____ Data extracts

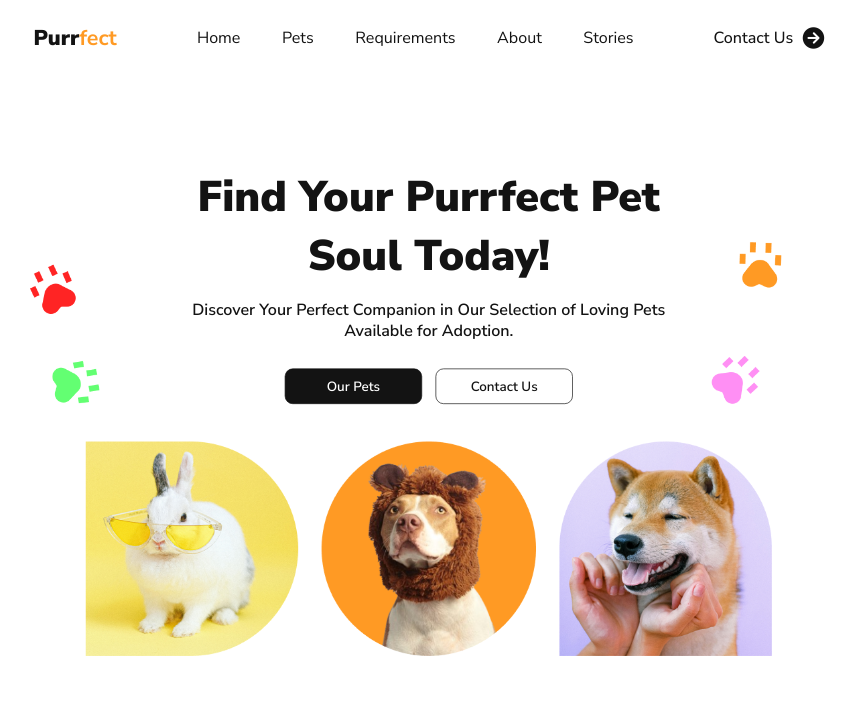
Repository: prashidika/purrfect-pet-adoption
Page: index.html
An editor plug-in stored every save of this project. The page is shown before and after the next save, followed by the edit.
The browser window is 1280 px wide. The pictures show the whole page, at 67% of full size.
Some web libraries are served in a nearby version.

Above is the page before, as saved 2025-08-25 01:30:02.

After the next save:
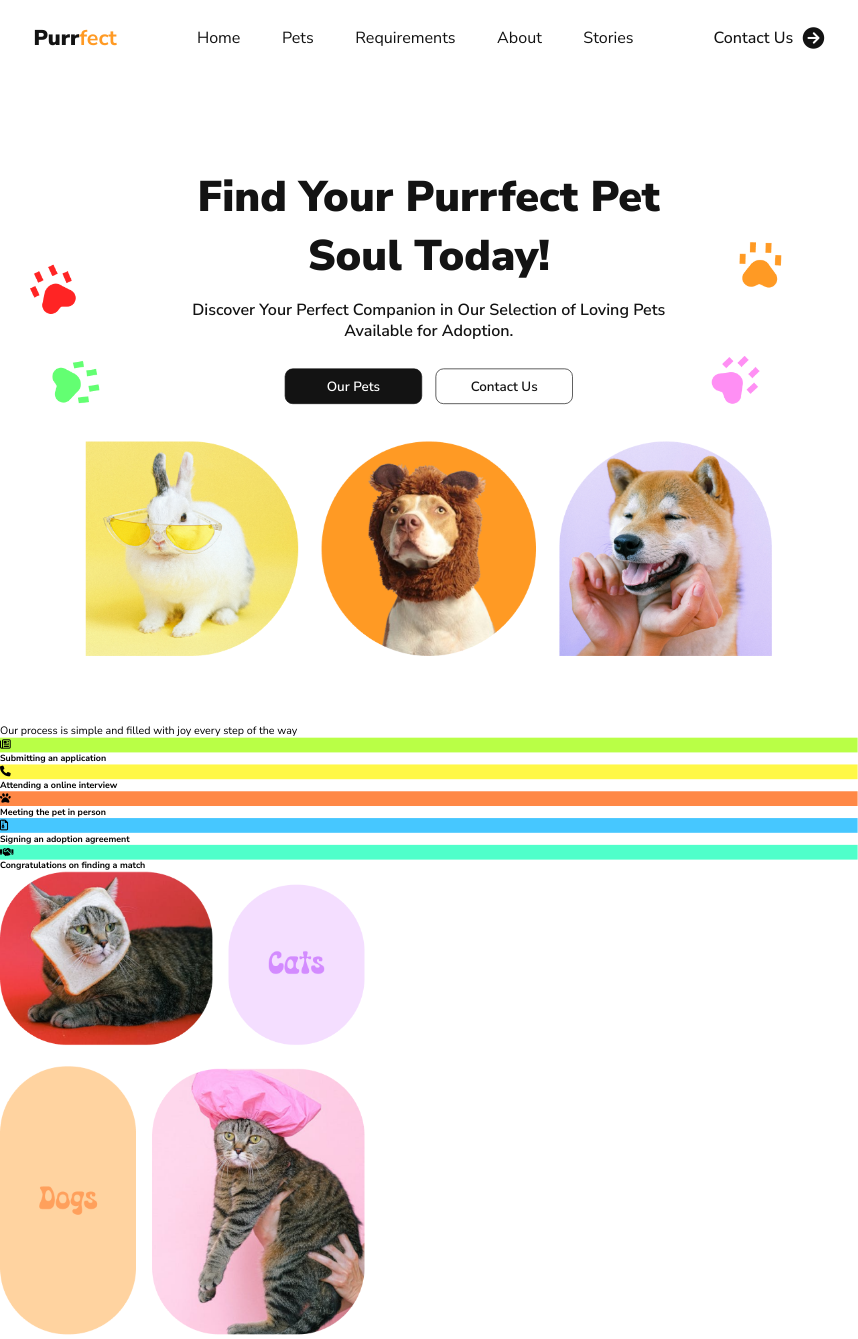
Saved 6 h 45 min later.
--- a/index.html
+++ b/index.html
@@ -86,6 +86,54 @@
 
 <!-- Hero Page Section End -->
 
+<section class="about" id="about">
+    <div class="requirements-headlines">
+        <p>Our process is simple and filled with joy every step of the way</p>
+
+        <div class="r-item-container">
+            <!-- r item 1 -->
+            <div class="r-item">
+                <div class="r-logo" style="background-color: #b9ff46">
+                    <i class="fa-regular fa-newspaper"></i>
+                </div>
+                <h5>Submitting an application</h5>
+            </div>
+            <!-- r item 2 -->
+            <div class="r-item">
+                <div class="r-logo" style="background-color: #fff846">
+                    <i class="fa-solid fa-phone"></i>
+                </div>
+                <h5>Attending a online interview</h5>
+            </div>
+
+            <!-- r item 3 -->
+            <div class="r-item">
+                <div class="r-logo" style="background-color: #ff8846">
+                    <i class="fa-solid fa-paw"></i>
+                </div>
+                <h5>Meeting the pet in person</h5>
+            </div>
+
+            <!-- r item 4 -->
+            <div class="r-item">
+                <div class="r-logo" style="background-color: #46c7ff">
+                    <i class="fa-regular fa-file-zipper"></i>
+                </div>
+                <h5>Signing an adoption agreement</h5>
+            </div>
+
+            <!-- r item 5 -->
+            <div class="r-item">
+                <div class="r-logo" style="background-color: #4fffca">
+                    <i class="fa-solid fa-handshake"></i>
+                </div>
+                <h5>Congratulations on finding a match</h5>
+            </div>
+        </div>
+    </div>
+    <img src="img/requirements-img.png" alt="img" />
+</section>
+
 </body>
 
 </html>
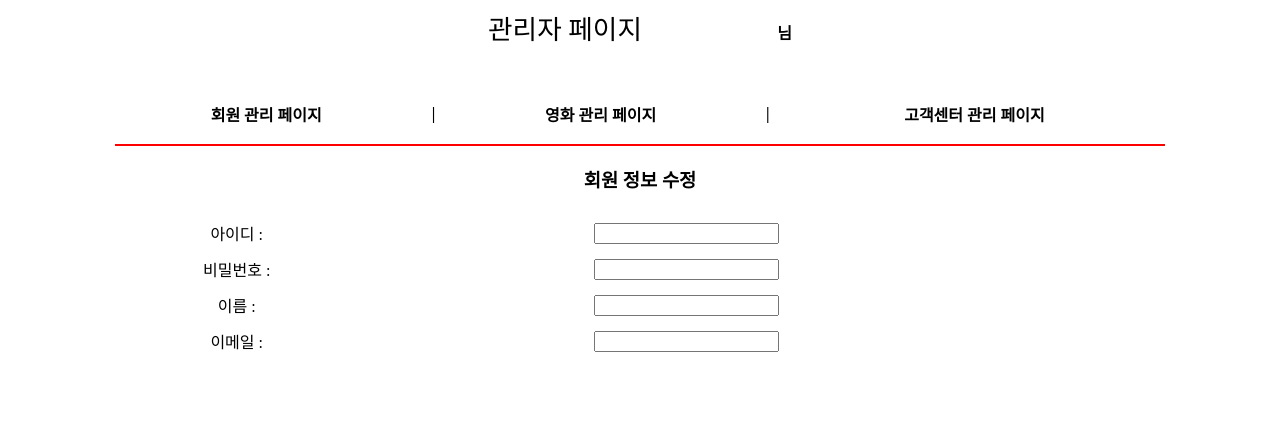
Repository: Tah282/movieSite
Page: http://localhost/CGV_project/WEB-INF/views/manager/memberModifyForm.jsp
An editor plug-in stored every save of this project. The page is shown before and after the next save, followed by the edit.
The browser window is 1280 px wide. The pictures show the whole page.
The page is served by Tomcat 9. Nobody is signed in. Other server files are loaded and not shown. The template is opened directly, without the code that normally fills it, so the values that code supplies are empty.

Above is the page before, as saved 2024-01-03 08:34:45.

### CGV_project/src/main/webapp/WEB-INF/views/manager/memberModifyForm.jsp
<%@ page language="java" contentType="text/html; charset=UTF-8"
    pageEncoding="UTF-8"%>
<%@ taglib prefix="c" uri="http://java.sun.com/jsp/jstl/core" %>
<c:set var="contextPath" value="${pageContext.request.contextPath}"/>

<!DOCTYPE html>
<html>
<head>
<meta charset="UTF-8">
<title>Insert title here</title>
	<link rel="stylesheet" type="text/css" href="${contextPath}/resources/css/style.css" />
</head>
<body>

	<jsp:include page="managerNav.jsp" />

	<div class="modifyDiv">
		<h3> 회원 정보 수정 </h3>
		<form action="${contextPath}/manager/memberModifyPro.do" method="post">
			<table class="modifyTBL">
				<tr>
					<td>아이디 : </td> <td><input type="text" name="id" value="${member.id}"></td>
				</tr>
				<tr>
					<td>비밀번호 : </td> <td><input type="text" name="pw" value="${member.pw}"></td>
				</tr>
				<tr>
					<td>이름 : </td> <td><input type="text" name="name" value="${member.name}"></td>
				</tr>
				<tr>
					<td>이메일 : </td> <td><input type="text" name="email" value="${member.email}"></td>
				</tr>
			</table>
		</form>
	</div>
</body>
</html>

### CGV_project/src/main/webapp/WEB-INF/views/manager/managerNav.jsp
<%@ page language="java" contentType="text/html; charset=UTF-8"
    pageEncoding="UTF-8"%>
<%@ taglib uri="http://java.sun.com/jsp/jstl/core" prefix="c" %>
<c:set var="contextPath" value="${pageContext.request.contextPath}" />

<div class="managerNav">

	<span class="managerTitle">관리자 페이지</span> <span class="managerName">&nbsp ${manager.name }님</span><br><br><br>

	<table id="managerHeader">
		<tr>
			<td class="menu"><a href="${contextPath}/manager/memberManagement.do">회원 관리 페이지</a></td>
			<td class="menu-space"> | </td>
			<td class="menu">영화 관리 페이지</td>
			<td class="menu-space"> | </td>
			<td class="menu">고객센터 관리 페이지</td>
		</tr>
	</table>
</div>

### CGV_project/src/main/webapp/resources/css/style.css
@charset "UTF-8";

.center {
	margin: 0 auto;
	display: table;
}

/* ============== nav.jsp ===============  */
table, tr, td {
    /* border: 1px solid #333333; */
    border-collapse: collapse;
    border:none;
}

a {
	text-decoration: none;
	color: inherit;
}

#headerTable1 {
    width: 1050px;
    height: 37px;
    margin: 0 auto;
    text-align: center;
    font-size: 13px;
}
.header1-space {
    width: 850px;
    margin: 0 auto;
    text-align: center;
}
.header1-menu {
    width: 100px;
    cursor: pointer;
}
.logo {
    cursor: pointer;
    height: 140px;
    width: 140px;
}
.loginLogo {
    cursor: pointer;
    height: 60px;
    width: 100px;
}
.logoutLogo {
    cursor: pointer;
    height: 60px;
    width: 100px;
}
.registerLogo {
    cursor: pointer;
    height: 60px;
    width: 90px;
}
.myinfoLogo {
    cursor: pointer;
    height: 60px;
    width: 60px;
}
.callcenterLogo {
    cursor: pointer;
    height: 60px;
    width: 60px;
}
.header1-text {
    width:350px;
    font-size:15px;
}

/* header2 */
#headerTable2 {
    width: 1050px;
    height: 63px;
    margin: 0 auto;
    text-align: center;
    font-weight:bolder;
    border-bottom: 2px solid red;
}
.header2-menu{
    cursor: pointer;

}
.header2-space{
    width : 100px;
}
.searchLogo {
    width: 20px;
    height: 16px;
    cursor: pointer;
}

/* advertBlock */
#advertDiv {
    background: #353535;
    height:450px;
}
#advertTable{
    width: 1050px;
    height: 63px;
    margin: 0 auto;
    text-align: center;
}

/* ==================== banner.jsp ======================== */
/* Slideshow container */
.slideshow-container {
  max-width: 100%;
  position: relative;
  margin: auto;
/*   margin-top: 0; */
  text-align: center;
  background: #353535;
}

.bannerImg {
	width: 1050px;
    height: 449px;
}

/* effect */
.fade {
  -webkit-animation-name: fade;
  -webkit-animation-duration: 1.5s;
  animation-name: fade;
  animation-duration: 1.5s;
}

@-webkit-keyframes fade {
  from {opacity: .4}
  to {opacity: 1}
}

@keyframes fade {
  from {opacity: .4}
  to {opacity: 1}
}

/* Next & previous buttons */
.prev  {
  cursor: pointer;
  position: absolute;
  top: 32%;
  left: 10px;
  width: 500px;
  padding: 16px;
  margin-top: -22px;
  color: dimgray;

  font-size: 120px;
  transition: 0.6s ease;
  border-radius: 0 3px 3px 0;
}

.next  {
  cursor: pointer;
  position: absolute;
  top: 32%;
  right: 10px;
  width: 500px;
  padding: 16px;
  margin-top: -22px;
  color: dimgray;

  font-size: 120px;
  transition: 0.6s ease;
  border-radius: 0 3px 3px 0;
}

/* Position the "next button" to the right */
.next {
  right: 0;
  border-radius: 3px 0 0 3px;
}

/*============ loginForm ===================*/
#loginTable {
    margin: 0 auto;
}
.login-header {
    color: #ff5232;
    font-size: 20px;
    font-weight: bold;
    text-align: center;
    height: 100px;
}
.login-id {
    width: 340px;
    height: 54px;
    padding: 0px 11px 1px 15px;
    border-style: none;
    border: 1px solid #B5B5B5;
    border-radius: 5px;
    margin: 5px 0;
}
.login-pw {
    width: 340px;
    height: 54px;
    padding: 0px 11px 1px 15px;
    border-style: none;
    border: 1px solid #B5B5B5;
    border-radius: 5px;
    margin: 5px 0;
}

.login-sub {
    font-size: 13px;
    color: #b54427;
    text-align: right;
    padding-bottom: 20px;
}
.login-td {
    text-align: center;
    height: 60px;
}
.login-btn {
    border-style: none;
    width: 370px;
    height: 54px;
    color: #FFFFFF;
    font-size: 16px;
    background-color: #ff4500;
    border-radius: 5px;
    font-weight: bold;
    cursor: pointer;
}
.join-btn {
    border-style: none;
    width: 370px;
    height: 54px;
    color: #b54427;
    font-size: 16px;
    background-color: #FFFFFF;
    border: 1px solid #b54427;
    border-radius: 5px;
    font-weight: bold;
    cursor: pointer;
}
/* ============= 회원가입 ========================== */
.join-title{
	margin: 0 auto;
	text-align: center;
	border:none;
}
.joinTable{
	margin: 0 auto;
}
.join-id{
	width: 340px;
    height: 54px;
    padding: 0px 11px 1px 15px;
    border:none;
    border-style: none;
    border: 1px solid #B5B5B5;
    border-radius: 5px;
    margin: 5px 0;
}
.join-pw{
	width: 340px;
    height: 54px;
    padding: 0px 11px 1px 15px;
    border-style: none;
    border: 1px solid #B5B5B5;
    border-radius: 5px;
    margin: 5px 0;
}
.join-pwCheck{
	width: 340px;
    height: 54px;
    padding: 0px 11px 1px 15px;
    border-style: none;
    border: 1px solid #B5B5B5;
    border-radius: 5px;
    margin: 5px 0;
}
.join-name{
	width: 340px;
    height: 54px;
    padding: 0px 11px 1px 15px;
    border-style: none;
    border: 1px solid #B5B5B5;
    border-radius: 5px;
    margin: 5px 0;
}
.join-email{
	width: 340px;
    height: 54px;
    padding: 0px 11px 1px 15px;
    border-style: none;
    border: 1px solid #B5B5B5;
    border-radius: 5px;
    margin: 5px 0;
}

/* ============= 영화 리스트 ========================*/
/* movieList */
#listDiv{
    background: #e9e9e9;
    height:450px;
    max-width: 100%;
}
#listTable{
    width: 1050px;
    height: 63px;
    margin: 0 auto;
    text-align: center;
    border-collapse: separate;
    border-spacing: 10px 10px;
}
#listTable td{
    width: 210px;
}
.chartspace1{
    height:30px;
}
.chartspace2{
    height:7px;
}
.listspace{
    width:200px;
}

#chartList{
    text-align:center;
    width:100px;
    font-size: 30px;
    font-weight:bolder;
    cursor: pointer;
}
#openList{
    text-align:right;
    width:130px;
    font-size: 30px;
    font-weight:bolder;
    cursor: pointer;
    /*color:Gray;*/
}
#allList{
    text-align:right;
    font-size: 20px;
    font-weight:bolder;
    cursor: pointer;
}
.chart-img{
	width: 150px;
  	height: 240px;
  	object-fit: cover;
}
.rating-img{
	width: 18px;
  	height: 18px;
  	object-fit: cover;
}
.chartMovieName{
	font-weight:bolder;
	text-overflow: ellipsis;
	white-space: nowrap;
	overflow: hidden;
	width: 198px;
	align:center;
}
.chartMovieInfo{
	text-align:center;
}

/* ====================== 영화 상세 정보 =========================*/

.movieInfo{
	margin: 0 auto;
	display: table;
}

.movieInfoTable{
	width: 1050px;
    height: 290px;
    margin: 0 auto;
}

.InfoImg_td{
	text-align : center;
	width: 400px;
}

.Info-img{
	width: 180px;
	height: 290px;
}

.InfoTitle{
	font-weight: bold;
	font-size: 25px;
}

.InfoData{
	line-height:24px;
}

.Ticketing-btn{
	border-style: none;
    width: 280px;
    height: 54px;
    color: #FFFFFF;
    font-size: 16px;
    background-color: #ff4500;
    border-radius: 5px;
    font-weight: bold;
    cursor: pointer;
}

/* ============== movieTotalList ==================*/
#totalListDiv{
	max-width: 100%;
}
#titleTable{
	width: 1050px;
    height: 150px;
    margin: 0 auto;
}
#totalTable{
	width: 1050px;
    height: 63px;
    margin: 0 auto;
    text-align: center;
    border-collapse: separate;
    border-spacing: 50px 10px;
}
#chartTotal{
	text-align:right;
	font-size: 12px;
}
#openTotal{
	text-align:center;
	font-size: 12px;
}
.tagNum{
	color:white;
    font-size:17px;
    font-weight:bolder;
    background-color:red;
    height:27px;
    width:200px;
}
.listImg{
	width:200px;
    height: 250px;
}
.img-td{
	width:200px;
    height: 250px;
}
.img-name{
	font-weight:bolder;
	overflow: hidden;
  	white-space: nowrap;
 	text-overflow: ellipsis;
 	word-break: break-all;
 	width:200px;
}

/* ============= 고객센터 =====================*/
.board-center{
	margin: 0 auto;
	display: table;
	text-align: center;
}
.board-title{
	width:700px;
}
.boardTitle{
	text-align:center;
}
.board-td{
	text-align:right;
}
.board-content{
	border-top: 1px solid black;
	border-bottom: 1px solid black;
	margin: 0 auto;
	text-align: center;
	width:700px;

}
.board-content2{
	border-bottom: 1px solid black;
	margin: 0 auto;
	text-align: center;
	background-color: #e9e9e9;
	height: 35px;
	font-weight:bolder;
}
.board-content3{
	padding: 10px 0;
}

/* 고객센터 글 조회 */
.boardInfo-table{
	margin: 0 auto;
	display: table;
	text-align: center;
	width:700px;
}
.boardInfo-title{
	border-top: 1px solid black;
	margin: 0 auto;
	text-align: center;
	background-color: #e9e9e9;
	height: 35px;
	font-weight:bolder;
}
.boardInfo-data{
	border-top: 1px solid black;
	margin: 0 auto;
	text-align: right;
	background-color: #e9e9e9;
	height: 35px;
	font-size:12px;
}
.boardInfo-writer{
	text-align: right;
}
.boardInfo-content{
	text-align: left;
}
.boardInfo-space{
	height:30px;
}
.boardInfo-space2{
	height:21px;
	border-bottom: 1px solid black;
}

/* ============= ticketingForm =============== */
.ticketingList{
	background-color: gray;
    width: 1000px;
    height: 350px;
    margin: 0 auto; /* container 영역을 브라우저에서 가운데 정렬하기 위해 auto설정 */
    text-align: center; /* inline-block화 된 div들을 텍스트 마냥 center로 정렬*/
	overflow: scroll;
	overflow: auto;
	white-space: nowrap;
}

.movieDiv{
	display: inline-block; /* 가로로 나열하기 위해 block레벨 요소를 inline-block레벨로 전환 */
    width: 200px; /* 영역 크기 지정 안해주면 inline 레벨처럼 내용물 만큼만 차지하기 때문에 크기 지정 */
    height: 200px; /* 영역 크기 지정 안해주면 inline 레벨처럼 내용물 만큼만 차지하기 때문에 크기 지정 */

}

.ticketingFormTitle{
	font-family: 'Black Han Sans', serif;
	font-size: 40px;
}

.w-btn {
    position: relative;
    border: none;
    display: inline-block;
    padding: 15px 30px;
    border-radius: 15px;
    font-family: "paybooc-Light", sans-serif;
    box-shadow: 0 15px 35px rgba(0, 0, 0, 0.2);
    text-decoration: none;
    font-weight: 600;
    transition: 0.25s;
    background-color: #77af9c;
    color: #d7fff1;
    cursor: pointer;
}
.ticketingBtnTd{
	text-align: right;
}

/* ======================= ticketingTheaterForm ============================= */
.ticketingTheater{
	width: 1000px;
    height: 150px;
}
.ticketingTable{
	width: 1000px;
	border-bottom: solid 1px black;
	border-top: solid 1px black;
}
.regionTitle{
	border-bottom: solid 1px black;
	border-top: solid 1px black;
	background-color: #EBAA5F;
	height: 50px;
	font-weight:bolder;
	font-size: 20px;
	cursor: pointer;
}
.region{
	width: 250px;
	text-align: center;
}
.side{
	color:#8B5927;
}
.regionInfo{
	height: 100px;
	font-size: 20px;
}

.seoul, .paju, .daegu, .busan {
	width: 230px;
	cursor: pointer;
	text-align: center;
}

/* ======================= ticketingDateForm ============================= */
.dateDiv{
	margin: 0 auto;
	display: table;
	text-align: center;
}
.dateTable{
	width: 700px;
	height:300px;
	text-align: center;
}
.day{
	color:#c8c8c8;
}

/* ============================ ticketingSeatForm =========================== */
.seatSpace{
	width: 70px;
}
.screeanImg{
	height: 150px;
	width: 400px;
}
.WhiteSpace{
	height: 50px;
}
#seatTable{
	width: 700px;
	height:300px;
	text-align: center;
	border-spacing: 15px;
    border-collapse: separate;
}
.seatNum{
	border: solid 1px black;
	width: 50px;
}
.seatNumX{
	border: solid 1px black;
}

/* ================================= myForm =========================================*/
.myFormName{
	width: 1050px;
	height:500px;
	background: #e9e9e9;
	margin: 0 auto;
}
.myForm{
	margin: 0 auto;
	width: 700px;
	height:300px;
	border-collapse: separate;
	border-radius: 10px;
	border-spacing: 20px;
}
.myFormInfo{
	width: 150px;
    height: 200px;
    font-size: 20px;
    font-weight: bold;
    cursor: pointer;
    border: solid 1px black;
    border-radius: 15px;
 	text-align: center;
}
.myFormName{
	font-size: 30px;
}

/* ================================== myWriteList ====================================== */
.titleDiv{
	width: 1050px;
	height:100px;
	background: #e9e9e9;
	margin: 0 auto;
	text-align: left;
}
.myWriteTable{
	border-top: 1px solid black;
	border-bottom: 1px solid black;
	margin: 0 auto;
	text-align: center;
	width:1050px;
}

.updateTable{
	width: 550px;
}

.upSpace{
	height:25px;
}

/* ================================== myWriteList ======================================== */
.ticketing-center{
	margin: 0 auto;
	display: table;
	text-align: center;
}

.myTicketingTable{
	border-top: 1px solid black;
	border-bottom: 1px solid black;
	margin: 0 auto;
	text-align: center;
	width:1050px;
}
.ticketing-content2{
	border-bottom: 1px solid black;
	margin: 0 auto;
	text-align: center;
	background-color: #e9e9e9;
	height: 35px;
	font-weight:bolder;
}
.ticketing-content3{
	padding: 10px 0;
}

/* ====================================== managerNav ====================================== */
.managerNav{
	display: table;
	width: 1050px;
	margin: 0 auto;
    text-align: center;
}

.managerTitle{
	font-size: 20pt;
}
.managerName{
	display:inline-block;
	width: 150px;
	text-align: right;
	font-weight:bolder;
}

#managerHeader{
	width: 1050px;
    height: 63px;
    margin: 0 auto;
    text-align: center;
    font-weight:bolder;
    border-bottom: 2px solid red;
}

.menu{
	cursor: pointer;
}

.menu-space{
	width : 30px;
}

/* ================================= memberManagement =================================== */
.memberManagement{
	margin: 0 auto;
    display: table;
}
.memberTitle{
	text-align: center;
	width: 900px;
}

.memberManagementTBL{
	width: 900px;
	border-collapse: separate;
 	border-spacing: 0 10px;
}

/* ================================   ==================================*/
.modifyDiv{
	display: table;
	width: 1050px;
	margin: 0 auto;
    text-align: center;
}
.modifyTBL{
	width: 900px;
	border-collapse: separate;
 	border-spacing: 0 10px;
}

After the next save:
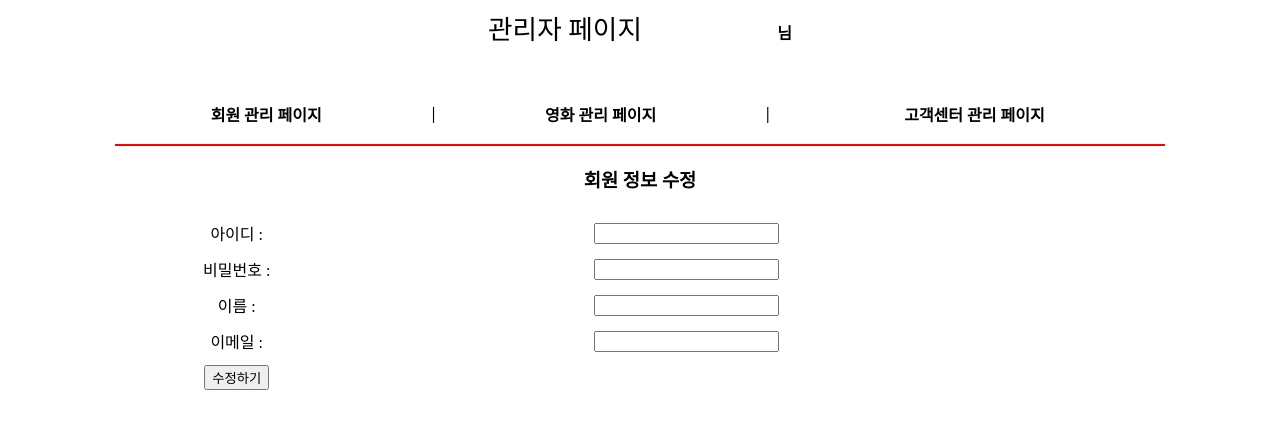
Saved 82 s later.
--- a/CGV_project/src/main/webapp/WEB-INF/views/manager/memberModifyForm.jsp
+++ b/CGV_project/src/main/webapp/WEB-INF/views/manager/memberModifyForm.jsp
@@ -30,6 +30,9 @@
 				<tr>
 					<td>이메일 : </td> <td><input type="text" name="email" value="${member.email}"></td>
 				</tr>
+				<tr>
+					<td><input type="submit" value="수정하기"></td>
+				</tr>
 			</table>
 		</form>
 	</div>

________

About this task
Go through the listing above and locate each line that holds the word "input". Copy those lines.

Task solution
					<td>아이디 : </td> <td><input type="text" name="id" value="${member.id}"></td>
					<td>비밀번호 : </td> <td><input type="text" name="pw" value="${member.pw}"></td>
					<td>이름 : </td> <td><input type="text" name="name" value="${member.name}"></td>
					<td>이메일 : </td> <td><input type="text" name="email" value="${member.email}"></td>
 					<td>이메일 : </td> <td><input type="text" name="email" value="${member.email}"></td>
+					<td><input type="submit" value="수정하기"></td>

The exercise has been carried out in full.